**HOW TO COMPLETE THIS TASK:** The answer must consist of every line in the data that contains "html".

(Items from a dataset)
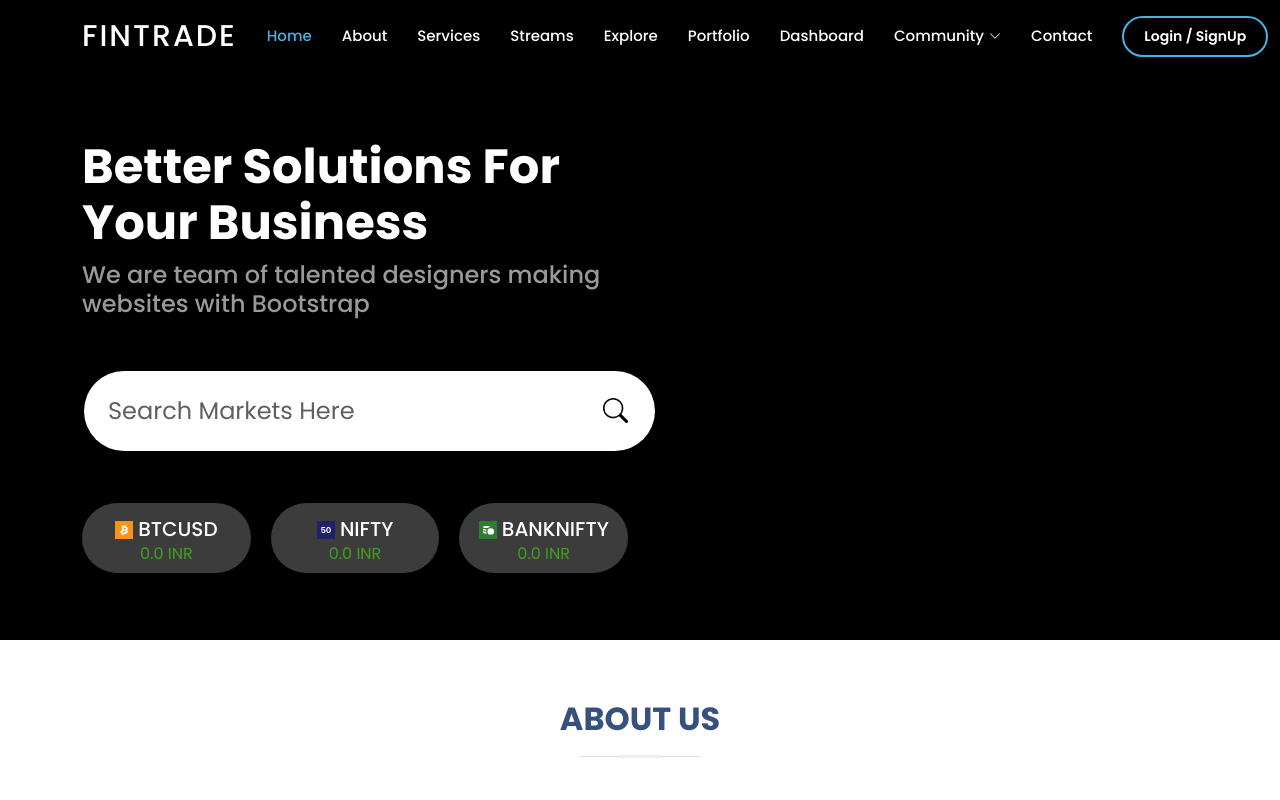
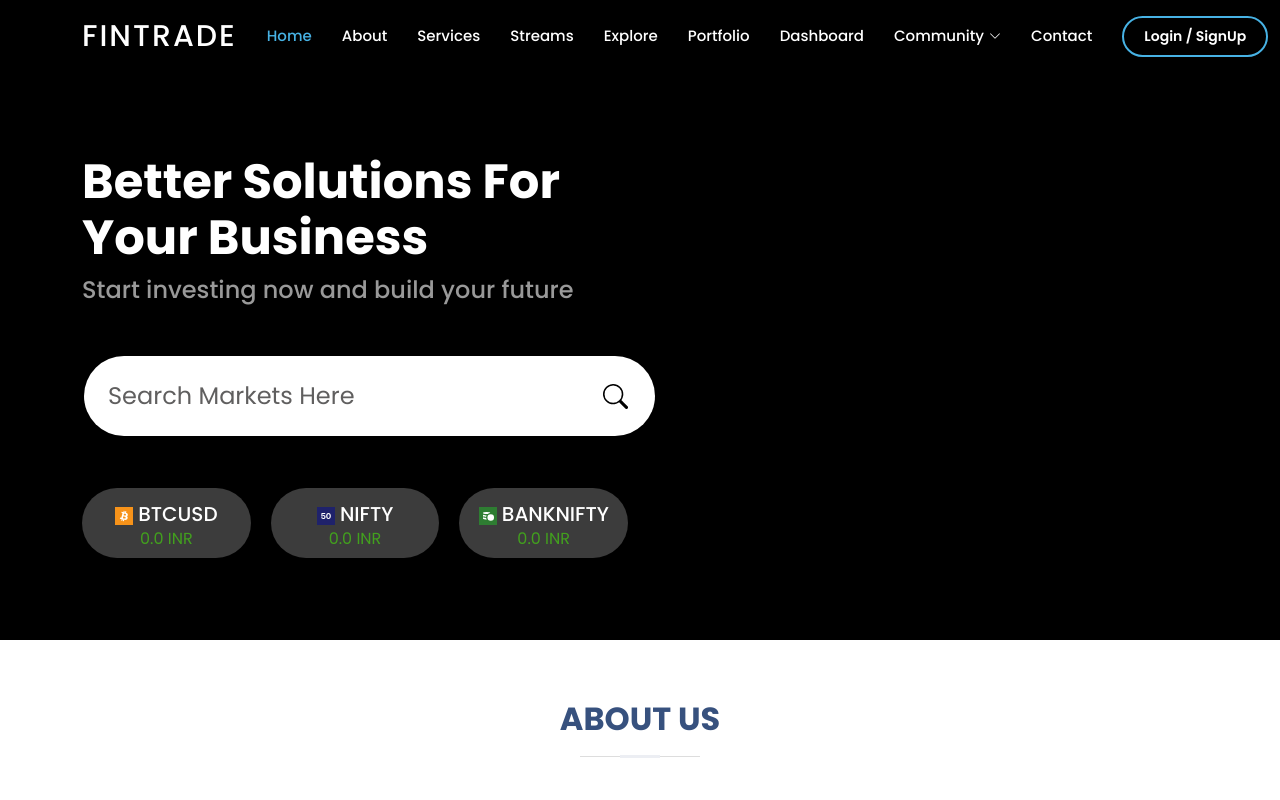
Before and after one commit to shruti2522/fintrade, a plain HTML site: page index.html in a window 1280 px wide. Shown: the top 800 px of the page. Drawn offline with Linux system fonts and the light colour scheme; a script that the page names is missing.

Commit message:
changed index.html

```diff
--- a/index.html
+++ b/index.html
@@ -110,7 +110,7 @@
       <div class="row">
         <div class="col-lg-6 d-flex flex-column justify-content-center pt-4 pt-lg-0 order-2 order-lg-1" data-aos="fade-up" data-aos-delay="200">
           <h1>Better Solutions For Your Business</h1>
-          <h2>We are team of talented designers making websites with Bootstrap</h2>
+          <h2>Start investing now and build your future</h2>
           <div class="d-flex justify-content-center justify-content-lg-start">
             <form>
               <input type="search" placeholder="Search Markets Here">
```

**RESULT OF THIS EXERCISE:**
Before and after one commit to shruti2522/fintrade, a plain HTML site: page index.html in a window 1280 px wide. Shown: the top 800 px of the page. Drawn offline with Linux system fonts and the light colour scheme; a script that the page names is missing.
changed index.html
--- a/index.html
+++ b/index.html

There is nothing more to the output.